| What you should do |
Search the entries below. Return every line that has "size" in it.

| Exercise data |
╔══

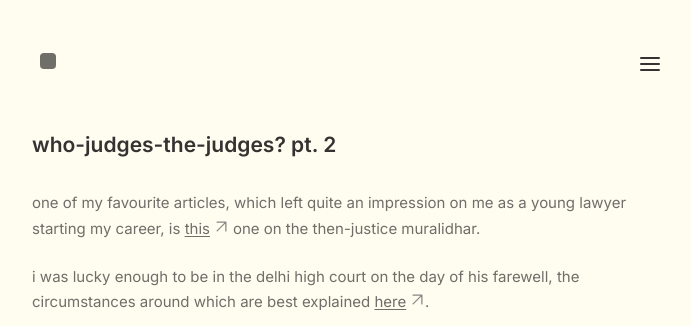
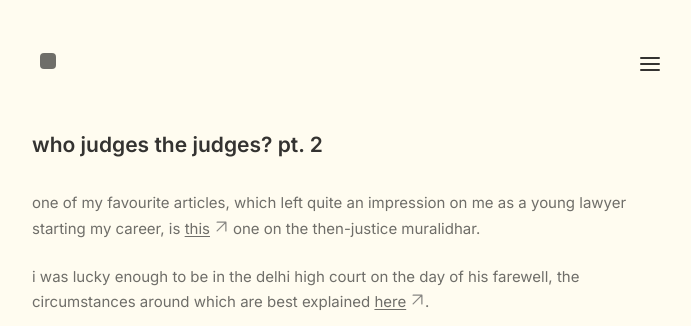
Before and after one commit to chhotavakeel/updatedsite, a Jekyll site: the page built from _notes/Public/who-judges-part-2.md, in a window 1280 px wide. Shown: the top 326 px of the page, without its empty margins (293-984 px from the left). Built offline with Jekyll 4.4.1, drawn with Linux system fonts in a browser that asks for light colours.

```diff
--- a/_notes/Public/who-judges-part-2.md
+++ b/_notes/Public/who-judges-part-2.md
@@ -1,6 +1,6 @@
 ---
 feed: show
-title: who-judges-the-judges? pt. 2
+title: who judges the judges? pt. 2
 date: 21-11-2023
 date modified: 23-10-2025
 tags: advice, constitution, judges
```
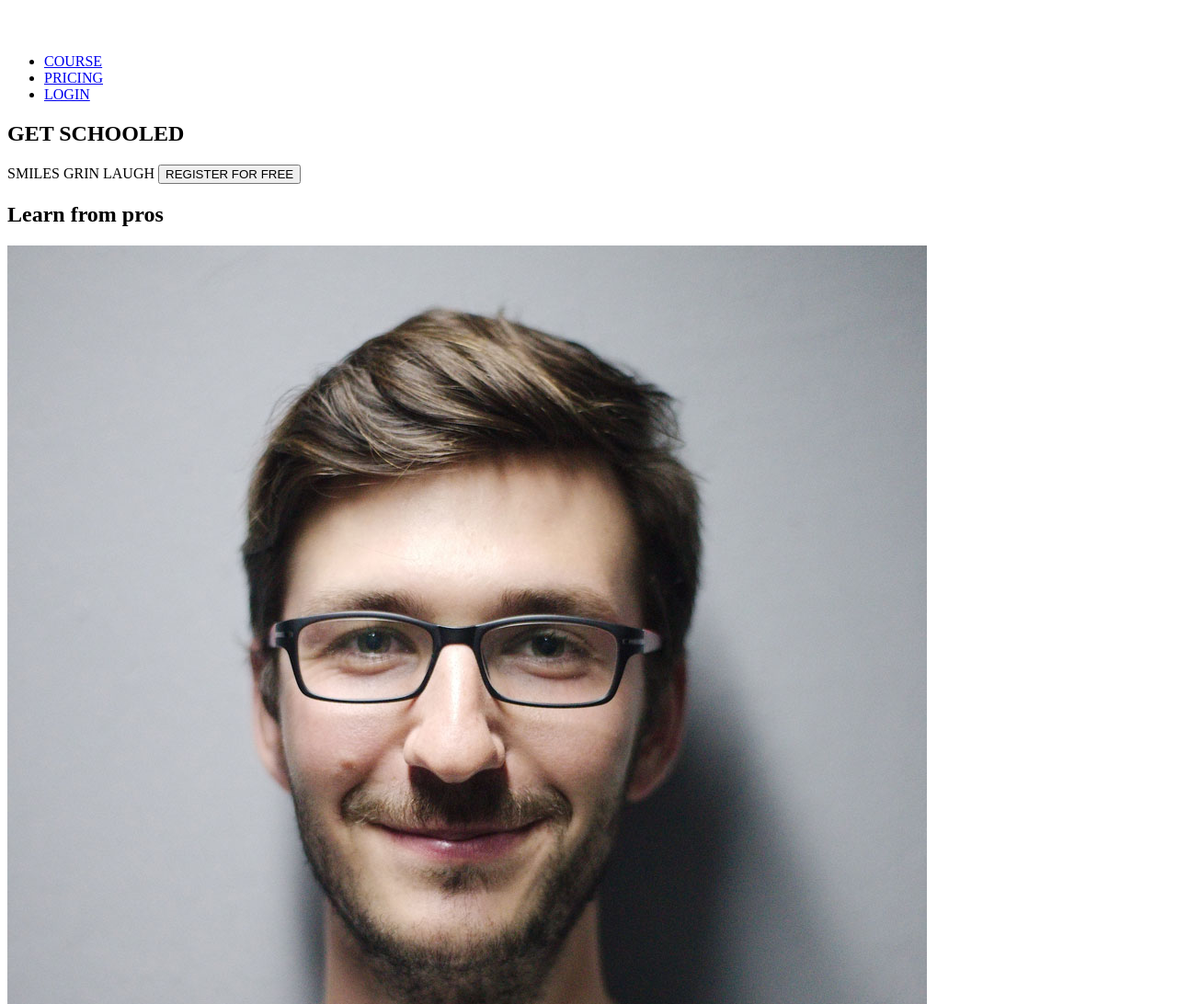
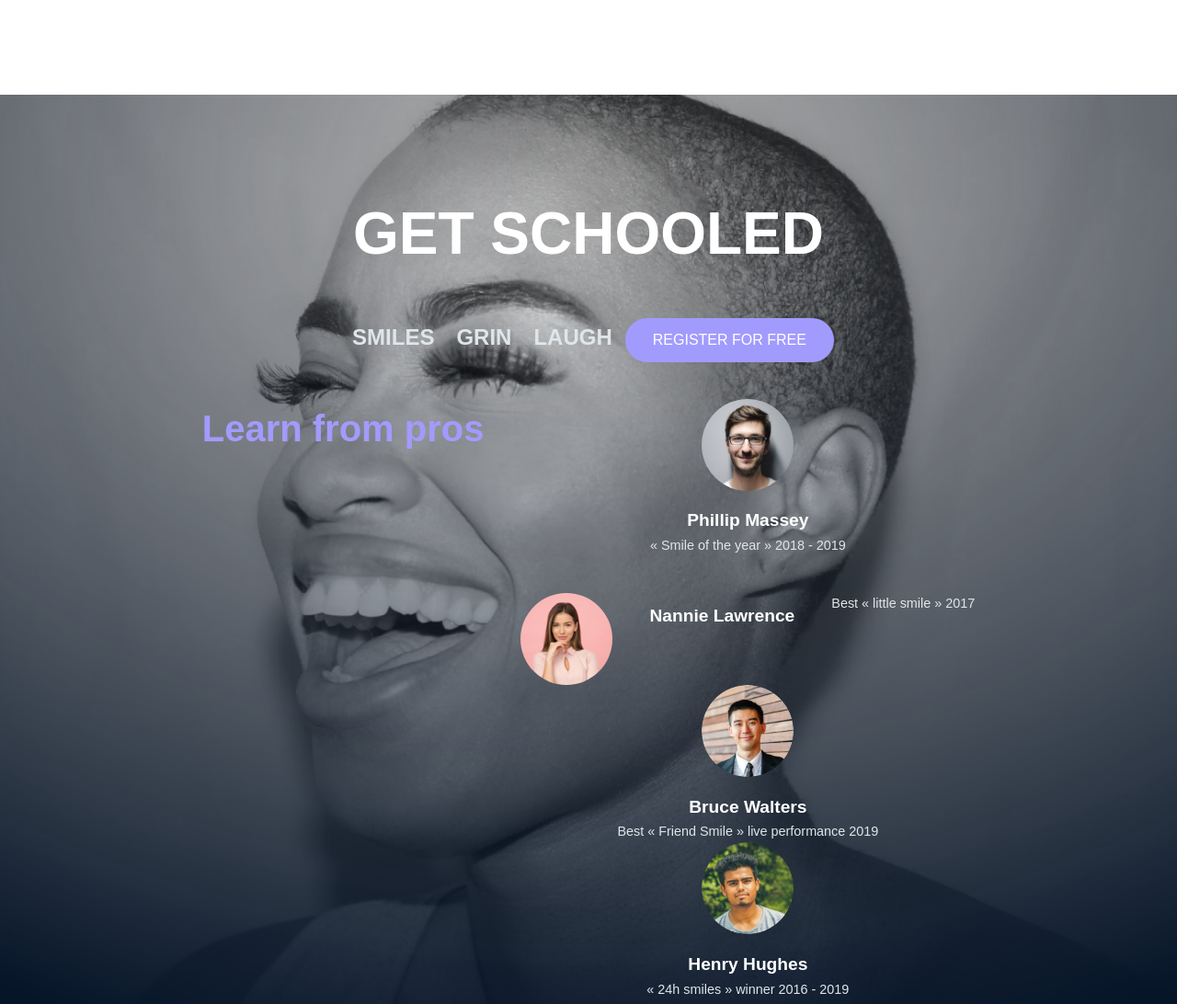
Before and after one commit to Brian-Samson01/alx_html_css, a plain HTML site: page css_advanced/index.html in a window 1280 px wide. Shown: the top 1092 px of the page at 92% size. Drawn offline with Linux system fonts and the light colour scheme.

Commit message:
adding the index.html and the readme.md files

```diff
--- a/css_advanced/index.html
+++ b/css_advanced/index.html
@@ -8,7 +8,7 @@
     <title>School Homepage</title>
 </head>
 <body>
-    <header>
+    <header class="background">
         <nav>
             <img src="assets/logo.png" alt="logo">
             <ul>
@@ -20,7 +20,7 @@
     </header>
 
     <main>
-        <section>
+        <section class="background">
             <div>
                 <h1>GET SCHOOLED</h1>
                 <p>
--- a/css_advanced/styles.css
+++ b/css_advanced/styles.css
@@ -0,0 +1,133 @@
+/* Reset some default browser styles */
+* {
+    margin: 0;
+    padding: 0;
+    box-sizing: border-box;
+    font-family: 'Arial', sans-serif;
+}
+
+body {
+    background-color: #fff;
+    color: #333;
+    line-height: 1.6;
+}
+
+/* Combined background for header and first section */
+.header-section-wrapper {
+    background: url('assets/Object.png') no-repeat center center/cover;
+    position: relative;
+    z-index: 2;
+}
+
+header {
+    padding: 20px 50px;
+    display: flex;
+    justify-content: space-between;
+    align-items: center;
+}
+
+nav ul {
+    list-style: none;
+    display: flex;
+    gap: 30px;
+}
+
+nav a {
+    text-decoration: none;
+    color: white;
+    font-weight: bold;
+    transition: color 0.3s ease;
+}
+
+nav a:hover {
+    color: #a29bfe;
+}
+
+main section:first-of-type {
+    text-align: center;
+    padding: 100px 20px;
+    color: white;
+    position: relative;
+}
+
+main section {
+    background: url('assets/Object.png') no-repeat center center/cover;
+    padding: 50px 20px;
+    color: white;
+}
+
+main h1 {
+    font-size: 4rem;
+    font-weight: bold;
+    margin-bottom: 20px;
+    text-transform: uppercase;
+}
+
+main p span {
+    margin: 0 10px;
+    font-size: 1.5rem;
+    font-weight: bold;
+}
+
+button {
+    background-color: #a29bfe;
+    color: white;
+    border: none;
+    padding: 15px 30px;
+    font-size: 1rem;
+    border-radius: 30px;
+    cursor: pointer;
+    transition: background 0.3s ease;
+    margin-top: 20px;
+}
+
+button:hover {
+    background-color: #6c5ce7;
+}
+
+/* Learn from the pros section */
+section div:nth-of-type(2) {
+    display: flex;
+    justify-content: center;
+    gap: 40px;
+    margin-top: 40px;
+}
+
+section div img {
+    border-radius: 50%;
+    width: 100px;
+    height: 100px;
+    object-fit: cover;
+}
+
+h2 {
+    font-size: 2.5rem;
+    margin-bottom: 20px;
+    color: #a29bfe;
+}
+
+h3 {
+    margin-top: 10px;
+    font-size: 1.2rem;
+}
+
+p {
+    font-size: 0.9rem;
+    color: #dfe6e9;
+}
+
+@media (max-width: 768px) {
+    header {
+        flex-direction: column;
+        padding: 20px;
+    }
+
+    nav ul {
+        flex-direction: column;
+        gap: 15px;
+    }
+
+    main h1 {
+        font-size: 2.5rem;
+    }
+}
```
Also changed, not shown: css_advanced/reset.css (added), 1 other file.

╚══

| Solution to the exercise |
Before and after one commit to Brian-Samson01/alx_html_css, a plain HTML site: page css_advanced/index.html in a window 1280 px wide. Shown: the top 1092 px of the page at 92% size. Drawn offline with Linux system fonts and the light colour scheme.
+    font-size: 4rem;
+    font-size: 1.5rem;
+    font-size: 1rem;
+    font-size: 2.5rem;
+    font-size: 1.2rem;
+    font-size: 0.9rem;
+        font-size: 2.5rem;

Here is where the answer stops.